• [Exercise requirements] Would you please copy each line below that includes the string "output"?

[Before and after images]
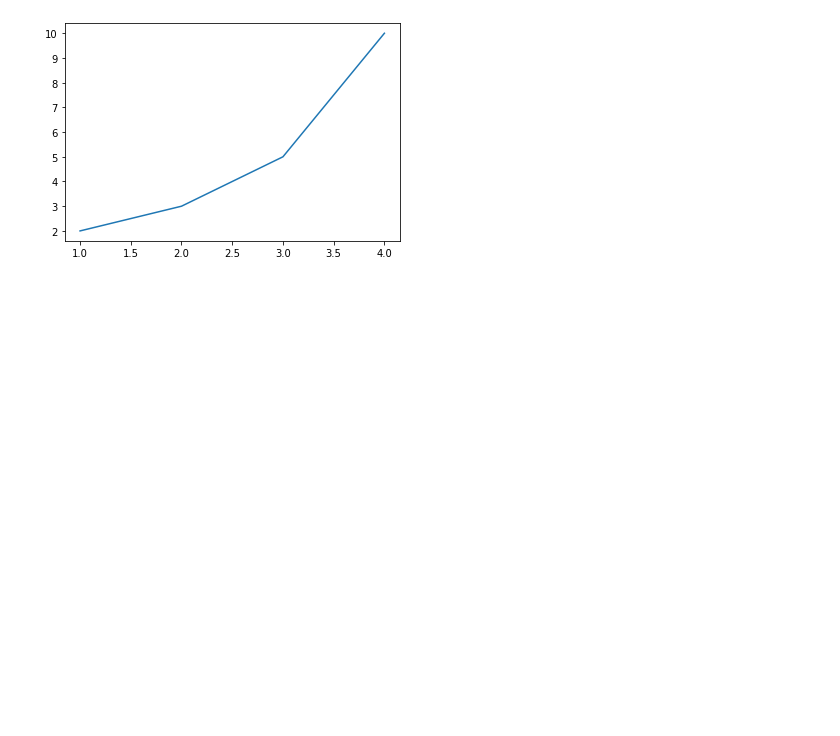
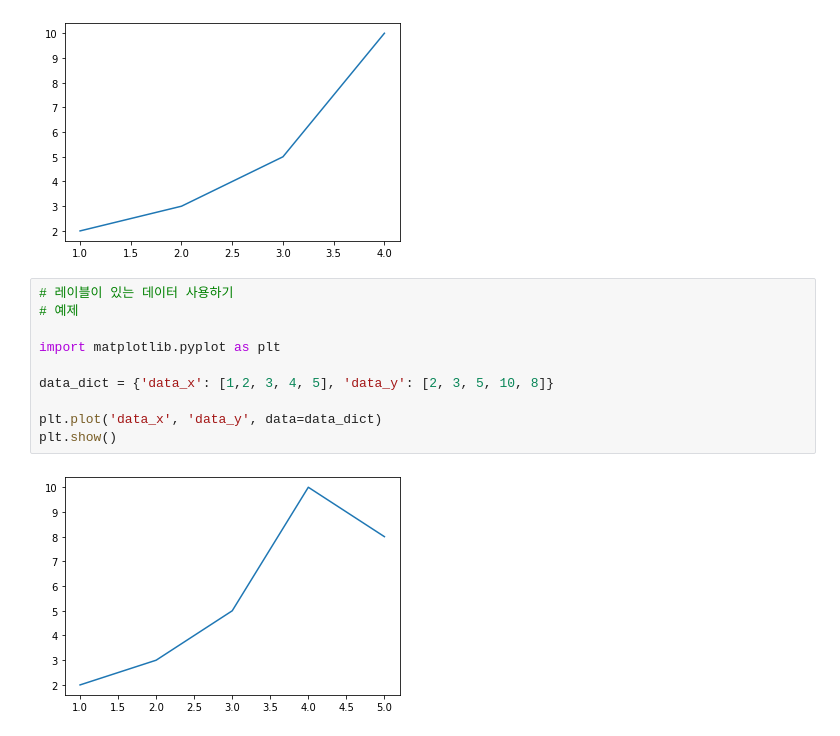
Before and after one commit to okmunkiok/Matplotlib_Tutorial__Dardao, a Jupyter notebook: Matplotlib_Tutorial.ipynb, the cells around one changed output. Saved outputs shown, nothing was run; the diff lists cells and outputs as text; blank space fills up the shorter version.

```diff
--- a/Matplotlib_Tutorial.ipynb
+++ b/Matplotlib_Tutorial.ipynb
@@ -79,3 +79,15 @@ plt.plot([1, 2, 3, 4], [2, 3, 5, 10])
 plt.show()
 # %% [output]
 [figure]
+# %%
+# 레이블이 있는 데이터 사용하기
+# 예제
+
+import matplotlib.pyplot as plt
+
+data_dict = {'data_x': [1,2, 3, 4, 5], 'data_y': [2, 3, 5, 10, 8]}
+
+plt.plot('data_x', 'data_y', data=data_dict)
+plt.show()
+# %% [output]
+[figure, added]
```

• [Answer section]
Before and after one commit to okmunkiok/Matplotlib_Tutorial__Dardao, a Jupyter notebook: Matplotlib_Tutorial.ipynb, the cells around one changed output. Saved outputs shown, nothing was run; the diff lists cells and outputs as text; blank space fills up the shorter version.
 # %% [output]
+# %% [output]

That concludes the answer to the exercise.